British Standard BS5837 Trees In Relation To Construction: Root Protection Areas

British standard BS5837 trees in relation to construction is a guideline that has become the British standard for dealing with trees on construction and property development sites. A large part of these standards deal with the issue of 'root protection'. What exactly is 'root protection' and how does it guarantee the safety of trees on a site?

The root protection area (or RPA) is a calculation performed by a tree consultant as part of a tree survey. Usually this formula is worked out via the diameter of stems at breast height. By using the dimensions of a stem, it is possible to work out the length of any tree roots. The consultant, also known as an arborist, can then specify a zone where any construction work should be avoided to ensure that the roots of a tree are not damaged in either the short-term or long-term. As roots are largely not visible above the ground, it can be easy for workers to forget that roots are there.
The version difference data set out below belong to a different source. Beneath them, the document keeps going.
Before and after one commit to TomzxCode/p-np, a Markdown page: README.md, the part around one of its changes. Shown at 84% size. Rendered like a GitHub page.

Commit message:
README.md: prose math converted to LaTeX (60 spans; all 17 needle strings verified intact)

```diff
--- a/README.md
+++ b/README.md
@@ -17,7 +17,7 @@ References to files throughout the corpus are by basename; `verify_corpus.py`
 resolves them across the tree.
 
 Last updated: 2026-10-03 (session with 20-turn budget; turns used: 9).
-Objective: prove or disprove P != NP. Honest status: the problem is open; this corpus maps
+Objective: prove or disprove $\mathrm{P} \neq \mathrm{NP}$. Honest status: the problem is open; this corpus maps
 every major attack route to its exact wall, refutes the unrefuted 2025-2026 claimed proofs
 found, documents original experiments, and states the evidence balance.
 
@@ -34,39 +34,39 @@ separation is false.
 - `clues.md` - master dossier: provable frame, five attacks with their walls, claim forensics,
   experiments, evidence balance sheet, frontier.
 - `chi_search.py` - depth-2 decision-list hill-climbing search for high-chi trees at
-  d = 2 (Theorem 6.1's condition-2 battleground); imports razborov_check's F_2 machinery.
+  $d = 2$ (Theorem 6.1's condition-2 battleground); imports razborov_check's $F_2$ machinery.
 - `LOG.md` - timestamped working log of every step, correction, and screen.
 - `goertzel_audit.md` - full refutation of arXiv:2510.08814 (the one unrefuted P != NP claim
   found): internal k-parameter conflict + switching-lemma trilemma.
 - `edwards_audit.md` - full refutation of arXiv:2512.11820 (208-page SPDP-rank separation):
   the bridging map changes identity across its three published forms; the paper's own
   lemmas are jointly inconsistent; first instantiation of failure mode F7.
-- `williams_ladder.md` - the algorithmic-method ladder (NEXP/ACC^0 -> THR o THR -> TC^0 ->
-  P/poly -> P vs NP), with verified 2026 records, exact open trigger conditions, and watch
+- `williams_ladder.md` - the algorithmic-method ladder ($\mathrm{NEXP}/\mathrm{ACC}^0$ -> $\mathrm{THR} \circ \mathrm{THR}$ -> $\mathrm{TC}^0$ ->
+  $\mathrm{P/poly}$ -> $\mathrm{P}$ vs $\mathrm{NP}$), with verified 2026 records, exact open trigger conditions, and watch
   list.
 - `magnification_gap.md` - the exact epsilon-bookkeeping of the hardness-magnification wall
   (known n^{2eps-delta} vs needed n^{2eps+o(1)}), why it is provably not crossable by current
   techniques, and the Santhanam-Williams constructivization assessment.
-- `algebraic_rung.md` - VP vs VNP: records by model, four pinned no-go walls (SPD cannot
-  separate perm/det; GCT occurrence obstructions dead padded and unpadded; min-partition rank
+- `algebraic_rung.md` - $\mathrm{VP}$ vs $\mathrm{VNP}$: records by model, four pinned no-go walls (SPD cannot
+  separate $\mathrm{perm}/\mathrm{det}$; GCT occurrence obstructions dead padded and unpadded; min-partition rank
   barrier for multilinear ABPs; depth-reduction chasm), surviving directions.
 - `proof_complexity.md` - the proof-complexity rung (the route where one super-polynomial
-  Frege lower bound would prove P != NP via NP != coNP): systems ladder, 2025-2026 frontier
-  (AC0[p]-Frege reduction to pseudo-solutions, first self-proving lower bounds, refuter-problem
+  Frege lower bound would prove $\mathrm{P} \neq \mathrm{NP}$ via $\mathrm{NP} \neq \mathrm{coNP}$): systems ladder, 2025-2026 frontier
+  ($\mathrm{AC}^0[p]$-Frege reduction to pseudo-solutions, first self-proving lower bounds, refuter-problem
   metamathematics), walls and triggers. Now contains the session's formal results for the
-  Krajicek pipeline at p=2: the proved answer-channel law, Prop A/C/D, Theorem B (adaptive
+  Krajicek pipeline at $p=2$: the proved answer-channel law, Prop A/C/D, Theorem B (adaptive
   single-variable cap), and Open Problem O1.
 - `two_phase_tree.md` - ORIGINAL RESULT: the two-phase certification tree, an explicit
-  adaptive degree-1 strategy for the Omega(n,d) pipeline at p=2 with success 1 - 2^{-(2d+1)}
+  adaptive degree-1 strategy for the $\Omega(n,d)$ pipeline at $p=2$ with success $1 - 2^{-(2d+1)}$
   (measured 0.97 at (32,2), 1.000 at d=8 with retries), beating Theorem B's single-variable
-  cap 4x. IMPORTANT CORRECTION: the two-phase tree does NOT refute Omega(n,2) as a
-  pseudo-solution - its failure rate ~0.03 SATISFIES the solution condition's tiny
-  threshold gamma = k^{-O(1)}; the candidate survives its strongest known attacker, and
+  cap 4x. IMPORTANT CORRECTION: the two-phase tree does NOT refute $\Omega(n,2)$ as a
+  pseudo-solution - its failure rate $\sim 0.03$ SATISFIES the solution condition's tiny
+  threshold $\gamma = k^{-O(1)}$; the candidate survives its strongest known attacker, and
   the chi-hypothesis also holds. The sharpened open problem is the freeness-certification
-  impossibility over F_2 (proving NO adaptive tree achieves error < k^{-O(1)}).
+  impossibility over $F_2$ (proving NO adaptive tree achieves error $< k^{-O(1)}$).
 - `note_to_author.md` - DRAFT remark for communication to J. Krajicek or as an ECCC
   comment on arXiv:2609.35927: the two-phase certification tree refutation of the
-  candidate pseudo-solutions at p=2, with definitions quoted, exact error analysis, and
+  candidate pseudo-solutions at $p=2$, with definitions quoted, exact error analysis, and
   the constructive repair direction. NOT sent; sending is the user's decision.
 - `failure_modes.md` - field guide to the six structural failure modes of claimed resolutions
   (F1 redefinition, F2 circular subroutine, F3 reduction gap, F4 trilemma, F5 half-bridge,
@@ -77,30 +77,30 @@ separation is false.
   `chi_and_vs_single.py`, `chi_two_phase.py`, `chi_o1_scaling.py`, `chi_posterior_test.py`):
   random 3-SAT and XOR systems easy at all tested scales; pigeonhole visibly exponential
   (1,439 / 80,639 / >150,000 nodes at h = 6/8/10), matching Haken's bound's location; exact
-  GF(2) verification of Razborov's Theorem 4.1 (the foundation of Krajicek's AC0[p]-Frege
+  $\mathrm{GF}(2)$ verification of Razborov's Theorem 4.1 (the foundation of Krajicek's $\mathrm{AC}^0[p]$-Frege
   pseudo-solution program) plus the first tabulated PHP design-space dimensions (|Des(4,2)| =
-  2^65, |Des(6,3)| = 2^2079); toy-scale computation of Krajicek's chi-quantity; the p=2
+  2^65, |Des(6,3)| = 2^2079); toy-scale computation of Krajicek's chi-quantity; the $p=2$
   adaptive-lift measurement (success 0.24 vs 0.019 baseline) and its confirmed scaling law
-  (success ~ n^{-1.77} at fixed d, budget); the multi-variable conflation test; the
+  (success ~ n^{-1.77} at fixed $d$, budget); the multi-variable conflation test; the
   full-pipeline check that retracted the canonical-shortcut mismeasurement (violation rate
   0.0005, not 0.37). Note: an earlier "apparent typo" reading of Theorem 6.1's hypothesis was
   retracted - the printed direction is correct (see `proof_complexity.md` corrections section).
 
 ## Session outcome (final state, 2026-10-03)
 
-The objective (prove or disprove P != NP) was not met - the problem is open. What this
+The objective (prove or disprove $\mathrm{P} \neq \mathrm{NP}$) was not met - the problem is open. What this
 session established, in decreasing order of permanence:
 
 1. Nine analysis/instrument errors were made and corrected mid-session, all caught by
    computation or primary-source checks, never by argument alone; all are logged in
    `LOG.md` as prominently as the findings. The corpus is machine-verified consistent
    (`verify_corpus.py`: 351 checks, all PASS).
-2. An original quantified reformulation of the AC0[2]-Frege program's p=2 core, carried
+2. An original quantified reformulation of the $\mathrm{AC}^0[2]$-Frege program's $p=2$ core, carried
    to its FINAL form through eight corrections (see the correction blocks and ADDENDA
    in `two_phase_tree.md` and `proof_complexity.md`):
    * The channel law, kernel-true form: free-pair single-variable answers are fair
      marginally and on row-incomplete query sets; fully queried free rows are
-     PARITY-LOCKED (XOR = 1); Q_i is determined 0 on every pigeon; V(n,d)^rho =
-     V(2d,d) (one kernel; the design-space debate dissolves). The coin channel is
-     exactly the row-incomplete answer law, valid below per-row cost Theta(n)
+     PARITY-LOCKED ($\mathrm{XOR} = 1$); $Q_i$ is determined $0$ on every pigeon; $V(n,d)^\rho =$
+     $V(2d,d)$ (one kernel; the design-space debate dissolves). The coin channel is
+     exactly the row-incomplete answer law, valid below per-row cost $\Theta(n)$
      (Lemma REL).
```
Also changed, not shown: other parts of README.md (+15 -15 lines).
This damage can be done rather easily on construction sites via, for example, foundation excavations that would severe the roots. Additionally, trees that are covered in a BS5837 tree survey are considered not to have fully matured. For this reason, the growth of a tree and its roots are projected to increase as part of the survey work. Local planning authorities expect construction companies and property developers to perform such surveys to ensure the safety of trees, buildings and people on any site.

To do that, your organisation is going to need an arborist to perform a British standard BS5837 trees in relation to construction survey. You needn't look far. Braemar Arboriculture Limited has been providing surveys and advice that adhere to British standards for over 13 years. For more, please visit, or email